“A number of porcupines huddled together for warmth on a cold day in winter; but, as they began to prick one another with their quills, they were obliged to disperse. However the cold drove them together again, when just the same thing happened. At last, after many turns of huddling and dispersing, they discovered that they would be best off by remaining at a little distance from one another. In the same way the need of society drives the human porcupines together, only to be mutually repelled by the many prickly and disagreeable qualities of their nature... By this arrangement the mutual need...is only very moderately satisfied; but then people do not get pricked (Schopenhauer, 1851, Chapter 9).”

The Making of a Porcupine

“Pe-cool-ler.”

“No, its 'pe-qul-yer'.”

“Pe-cool-ler.” Staring at the word on the page and acutely aware of all the eyes staring at me, I could feel the heat rise in my cheeks. I didn't want to blush. Now they'll know I'm embarrassed. Why do I blush so easily? I wanted to hide but I felt that the blushing was like a giant red neon sign. “Look at her. Look at her. Look at her.”

“No, pe-qul-yer.” I knew my teacher was only trying to help me. She corrected me in a kind way but I felt the humiliation of making a mistake and I just couldn't reconcile what I saw on the page with what she said. Peculiar. It looks like “ler.”

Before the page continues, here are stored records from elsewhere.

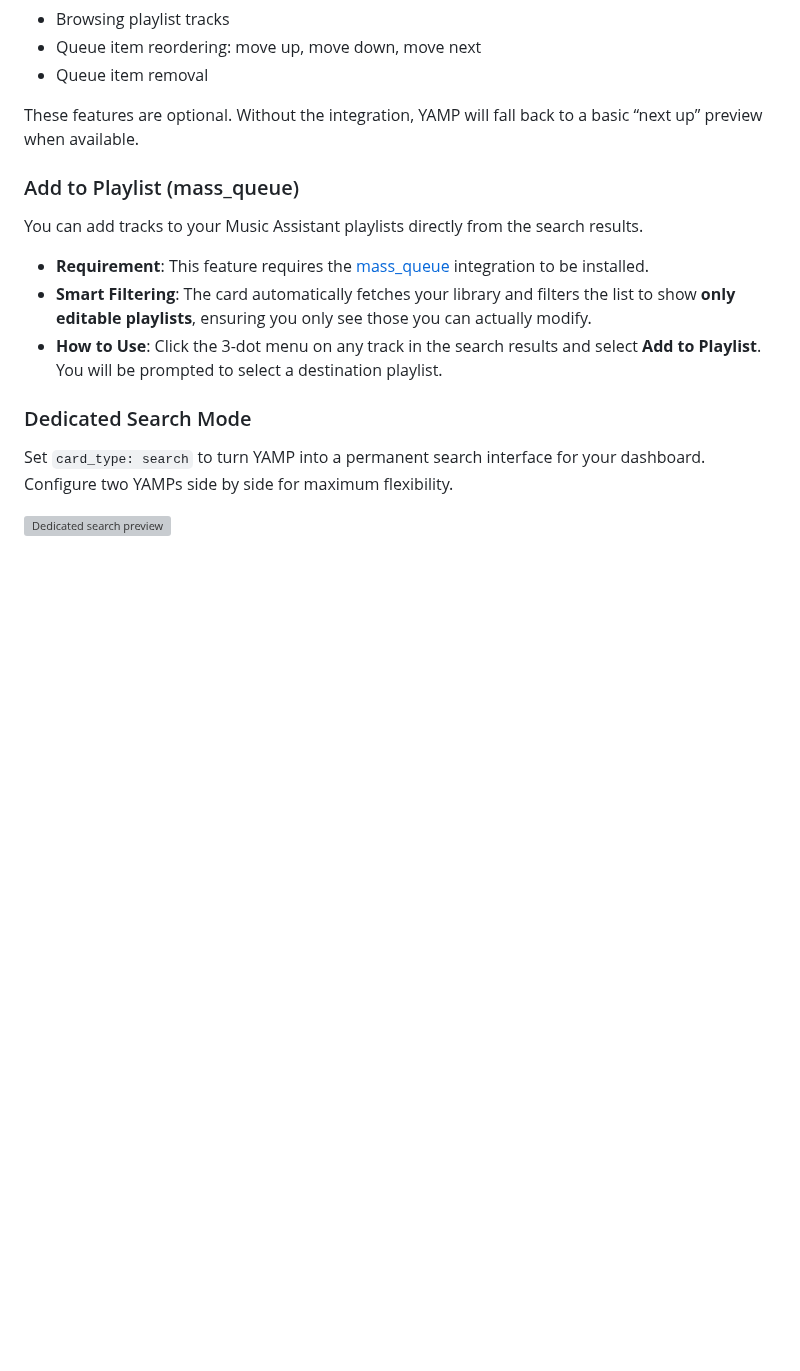
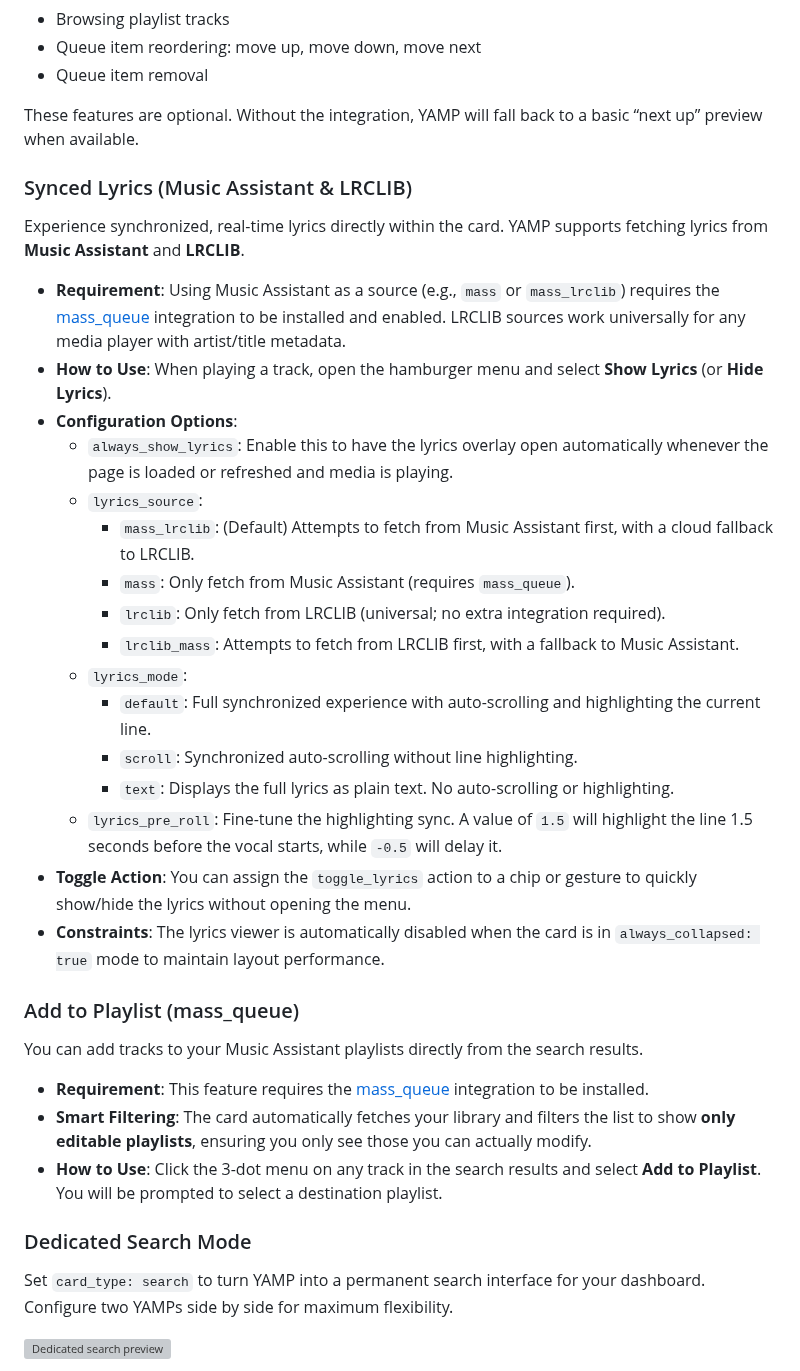
Before and after one commit to jianyu-li/yet-another-media-player, a Markdown page: README.md, the part around one of its changes. Rendered like a GitHub page; blank space fills up the shorter version; grey boxes are pictures that could not be loaded.

```diff
--- a/README.md
+++ b/README.md
@@ -404,6 +410,27 @@ Once installed and configured, YAMP will automatically detect the integration an
 - Queue item removal
 
 These features are optional. Without the integration, YAMP will fall back to a basic “next up” preview when available.
+
+### Synced Lyrics (Music Assistant & LRCLIB)
+
+Experience synchronized, real-time lyrics directly within the card. YAMP supports fetching lyrics from **Music Assistant** and **LRCLIB**.
+
+- **Requirement**: Using Music Assistant as a source (e.g., `mass` or `mass_lrclib`) requires the [mass_queue](https://github.com/droans/mass_queue) integration to be installed and enabled. LRCLIB sources work universally for any media player with artist/title metadata.
+- **How to Use**: When playing a track, open the hamburger menu and select **Show Lyrics** (or **Hide Lyrics**).
+- **Configuration Options**:
+  - `always_show_lyrics`: Enable this to have the lyrics overlay open automatically whenever the page is loaded or refreshed and media is playing.
+  - `lyrics_source`:
+    - `mass_lrclib`: (Default) Attempts to fetch from Music Assistant first, with a cloud fallback to LRCLIB.
+    - `mass`: Only fetch from Music Assistant (requires `mass_queue`).
+    - `lrclib`: Only fetch from LRCLIB (universal; no extra integration required).
+    - `lrclib_mass`: Attempts to fetch from LRCLIB first, with a fallback to Music Assistant.
+  - `lyrics_mode`:
+    - `default`: Full synchronized experience with auto-scrolling and highlighting the current line.
+    - `scroll`: Synchronized auto-scrolling without line highlighting.
+    - `text`: Displays the full lyrics as plain text. No auto-scrolling or highlighting.
+  - `lyrics_pre_roll`: Fine-tune the highlighting sync. A value of `1.5` will highlight the line 1.5 seconds before the vocal starts, while `-0.5` will delay it.
+- **Toggle Action**: You can assign the `toggle_lyrics` action to a chip or gesture to quickly show/hide the lyrics without opening the menu.
+- **Constraints**: The lyrics viewer is automatically disabled when the card is in `always_collapsed: true` mode to maintain layout performance.
 
 ### Add to Playlist (mass_queue)
 
```
Also changed, not shown: other parts of README.md (+9 -3 lines), assets/media_player_placeholder.png (deleted), preview/lyrics-light-mode.png (added), 15 other files.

Again I sounded it out, “pe-cool-ler.”

“No, listen to me.” Listen to her. Don't look at the page. “Pe-qul-yer.”

Oh! “Pe-qul-yer.” Finally! Seemed like ten minutes but was mere seconds. I couldn't even glance around sure that I'd see my classmates staring and laughing. They couldn't be just looking at their books, daydreaming, and waiting to be called upon.

That single event caused me to be anxious whenever I anticipated being called upon to read in class. Of course, I already had a perfectionistic style so it served to impress upon me further how horrifying to make such a public mistake. I became even more quiet. Not only that, to this day I don't say “peculiar” in public. Odd, strange, weird. Not peculiar.

Seems almost silly now how such a simple childhood experience can be so traumatizing. Nobody hurt me. I don't think anybody even laughed. Perhaps I reacted so strongly because I didn't have much guidance as a child to put mistakes in perspective. Or, because of other formative experiences in my childhood. Looking back, I believe that most of my family had some degree of social anxiety. Being a child who learned well what I was taught, I learned to be a scared porcupine believing that ridicule, disapproval, and rejection were to be avoided.

Reforming the Porcupine

What changed? I can speak now in front of groups with relative ease. I don't structure my life upon the approval of others. How did I go from a terrified child to an insecure young woman to a self-assured adult? Numerous experiences influenced me but two events forever imprinted in minute detail on my brain changed my life dramatically.

My seventh-grade teacher, Mrs. Halderman, asked me to represent the school in speech tournaments. What?! How could she possibly think I could get in front of a group of people and give a speech? That was my worst nightmare! No way could I do that. “Okay,” I said. What?! Are you nuts? Why did you agree? Part of me agreed because I wasn't very good at saying “no” but, more importantly, I felt flattered that she thought I could do it. I was only one of a handful of students chosen for this new extra-curricular activity, her pet project. Somehow, no matter how scarey it was, I would do it.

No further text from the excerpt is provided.